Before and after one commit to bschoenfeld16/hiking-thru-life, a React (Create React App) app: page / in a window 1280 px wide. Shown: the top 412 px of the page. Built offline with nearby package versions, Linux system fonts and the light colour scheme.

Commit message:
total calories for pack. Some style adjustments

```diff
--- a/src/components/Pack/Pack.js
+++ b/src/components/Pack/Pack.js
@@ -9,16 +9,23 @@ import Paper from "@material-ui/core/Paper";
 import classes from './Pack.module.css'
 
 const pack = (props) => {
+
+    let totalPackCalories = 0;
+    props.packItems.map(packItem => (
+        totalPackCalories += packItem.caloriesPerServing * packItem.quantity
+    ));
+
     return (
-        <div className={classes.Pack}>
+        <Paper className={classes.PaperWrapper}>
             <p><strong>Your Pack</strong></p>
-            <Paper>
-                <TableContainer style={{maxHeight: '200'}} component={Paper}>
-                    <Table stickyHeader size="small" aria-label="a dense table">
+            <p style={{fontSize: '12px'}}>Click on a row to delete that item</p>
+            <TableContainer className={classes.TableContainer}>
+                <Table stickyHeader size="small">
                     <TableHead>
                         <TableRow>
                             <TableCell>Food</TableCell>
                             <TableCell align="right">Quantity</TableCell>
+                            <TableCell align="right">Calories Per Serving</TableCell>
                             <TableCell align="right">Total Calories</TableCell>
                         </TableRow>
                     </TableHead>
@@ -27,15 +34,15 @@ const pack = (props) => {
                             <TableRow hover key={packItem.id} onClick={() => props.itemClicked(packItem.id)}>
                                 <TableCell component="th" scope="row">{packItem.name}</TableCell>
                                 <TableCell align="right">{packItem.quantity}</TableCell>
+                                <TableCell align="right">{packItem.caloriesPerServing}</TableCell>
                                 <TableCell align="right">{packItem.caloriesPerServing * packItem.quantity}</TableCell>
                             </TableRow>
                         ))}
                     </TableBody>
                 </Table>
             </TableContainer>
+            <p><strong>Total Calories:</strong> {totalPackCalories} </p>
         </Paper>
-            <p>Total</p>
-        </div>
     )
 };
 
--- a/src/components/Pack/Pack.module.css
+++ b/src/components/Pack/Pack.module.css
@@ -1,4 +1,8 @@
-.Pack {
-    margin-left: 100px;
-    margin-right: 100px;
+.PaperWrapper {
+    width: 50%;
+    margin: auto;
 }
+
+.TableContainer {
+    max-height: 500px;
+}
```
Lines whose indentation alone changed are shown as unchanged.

★ ★ ★ ★ ★ ★ ★

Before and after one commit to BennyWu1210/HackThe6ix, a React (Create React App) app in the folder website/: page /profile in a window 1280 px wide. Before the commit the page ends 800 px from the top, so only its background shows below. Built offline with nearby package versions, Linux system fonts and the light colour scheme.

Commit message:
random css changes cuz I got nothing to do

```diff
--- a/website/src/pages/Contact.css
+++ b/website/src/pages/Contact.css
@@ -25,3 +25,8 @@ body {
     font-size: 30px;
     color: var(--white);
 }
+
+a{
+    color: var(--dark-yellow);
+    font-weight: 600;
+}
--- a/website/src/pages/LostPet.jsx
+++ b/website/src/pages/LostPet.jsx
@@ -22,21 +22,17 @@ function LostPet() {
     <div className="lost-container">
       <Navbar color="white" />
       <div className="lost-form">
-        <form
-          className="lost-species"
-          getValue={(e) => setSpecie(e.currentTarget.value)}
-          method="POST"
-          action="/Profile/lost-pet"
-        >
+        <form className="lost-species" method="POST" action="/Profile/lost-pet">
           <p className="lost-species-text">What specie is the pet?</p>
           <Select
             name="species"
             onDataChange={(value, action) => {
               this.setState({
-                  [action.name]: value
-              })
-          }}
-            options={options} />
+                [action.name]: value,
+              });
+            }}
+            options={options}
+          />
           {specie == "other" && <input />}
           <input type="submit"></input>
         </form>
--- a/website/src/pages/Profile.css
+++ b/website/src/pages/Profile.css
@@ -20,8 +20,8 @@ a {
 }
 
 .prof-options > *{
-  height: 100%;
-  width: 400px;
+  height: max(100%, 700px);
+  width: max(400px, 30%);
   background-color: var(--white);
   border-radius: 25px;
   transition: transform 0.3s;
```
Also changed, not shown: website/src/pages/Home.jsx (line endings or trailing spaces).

★ ★ ★ ★ ★ ★ ★

_About this task_. From the data above, copy out every line with the string "className" in it.

_Expected output_.
-        <div className={classes.Pack}>
+        <Paper className={classes.PaperWrapper}>
+            <TableContainer className={classes.TableContainer}>
     <div className="lost-container">
       <div className="lost-form">
-          className="lost-species"
+        <form className="lost-species" method="POST" action="/Profile/lost-pet">
           <p className="lost-species-text">What specie is the pet?</p>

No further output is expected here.